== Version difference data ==
BEGIN
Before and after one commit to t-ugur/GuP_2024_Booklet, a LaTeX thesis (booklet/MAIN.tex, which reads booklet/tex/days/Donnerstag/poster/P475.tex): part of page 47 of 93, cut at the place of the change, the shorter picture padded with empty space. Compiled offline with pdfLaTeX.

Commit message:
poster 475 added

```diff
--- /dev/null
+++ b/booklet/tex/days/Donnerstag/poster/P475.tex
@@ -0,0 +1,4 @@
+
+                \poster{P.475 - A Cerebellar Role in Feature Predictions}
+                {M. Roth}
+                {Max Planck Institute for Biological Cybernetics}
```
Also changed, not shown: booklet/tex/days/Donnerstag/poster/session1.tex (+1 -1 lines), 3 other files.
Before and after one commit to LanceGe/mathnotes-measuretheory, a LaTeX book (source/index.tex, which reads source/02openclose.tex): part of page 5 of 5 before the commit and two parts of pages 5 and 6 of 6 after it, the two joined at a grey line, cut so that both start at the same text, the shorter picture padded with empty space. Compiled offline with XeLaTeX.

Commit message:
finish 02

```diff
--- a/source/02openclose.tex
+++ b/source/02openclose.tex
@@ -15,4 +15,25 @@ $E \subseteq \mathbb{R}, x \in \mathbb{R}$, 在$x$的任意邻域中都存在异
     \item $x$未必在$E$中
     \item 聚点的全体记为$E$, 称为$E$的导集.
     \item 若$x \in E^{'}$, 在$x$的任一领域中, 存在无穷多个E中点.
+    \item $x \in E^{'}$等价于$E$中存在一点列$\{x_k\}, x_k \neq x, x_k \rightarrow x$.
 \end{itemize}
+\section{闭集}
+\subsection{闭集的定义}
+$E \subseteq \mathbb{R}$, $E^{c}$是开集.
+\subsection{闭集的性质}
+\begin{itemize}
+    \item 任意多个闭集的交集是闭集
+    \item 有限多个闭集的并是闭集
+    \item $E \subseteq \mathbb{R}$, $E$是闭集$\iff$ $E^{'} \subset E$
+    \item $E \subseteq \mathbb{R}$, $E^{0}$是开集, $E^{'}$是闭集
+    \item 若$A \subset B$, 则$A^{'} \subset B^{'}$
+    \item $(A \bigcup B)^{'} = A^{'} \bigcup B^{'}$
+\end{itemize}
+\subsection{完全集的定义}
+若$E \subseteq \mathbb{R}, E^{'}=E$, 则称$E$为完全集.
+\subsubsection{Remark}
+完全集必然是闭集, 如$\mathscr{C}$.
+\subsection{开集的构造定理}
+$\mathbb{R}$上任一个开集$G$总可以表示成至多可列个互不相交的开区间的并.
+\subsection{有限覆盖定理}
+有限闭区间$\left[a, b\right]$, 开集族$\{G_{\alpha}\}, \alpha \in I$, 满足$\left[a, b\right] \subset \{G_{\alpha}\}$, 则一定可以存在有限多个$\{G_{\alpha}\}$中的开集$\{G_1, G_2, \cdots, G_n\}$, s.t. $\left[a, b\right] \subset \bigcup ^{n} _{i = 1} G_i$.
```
END
== Goal of the exercise ==
Find every line above where the word "mathbb" occurs, and copy that line.

== Answer below ==
@@ -15,4 +15,25 @@ $E \subseteq \mathbb{R}, x \in \mathbb{R}$, 在$x$的任意邻域中都存在异
+$E \subseteq \mathbb{R}$, $E^{c}$是开集.
+    \item $E \subseteq \mathbb{R}$, $E$是闭集$\iff$ $E^{'} \subset E$
+    \item $E \subseteq \mathbb{R}$, $E^{0}$是开集, $E^{'}$是闭集
+若$E \subseteq \mathbb{R}, E^{'}=E$, 则称$E$为完全集.
+$\mathbb{R}$上任一个开集$G$总可以表示成至多可列个互不相交的开区间的并.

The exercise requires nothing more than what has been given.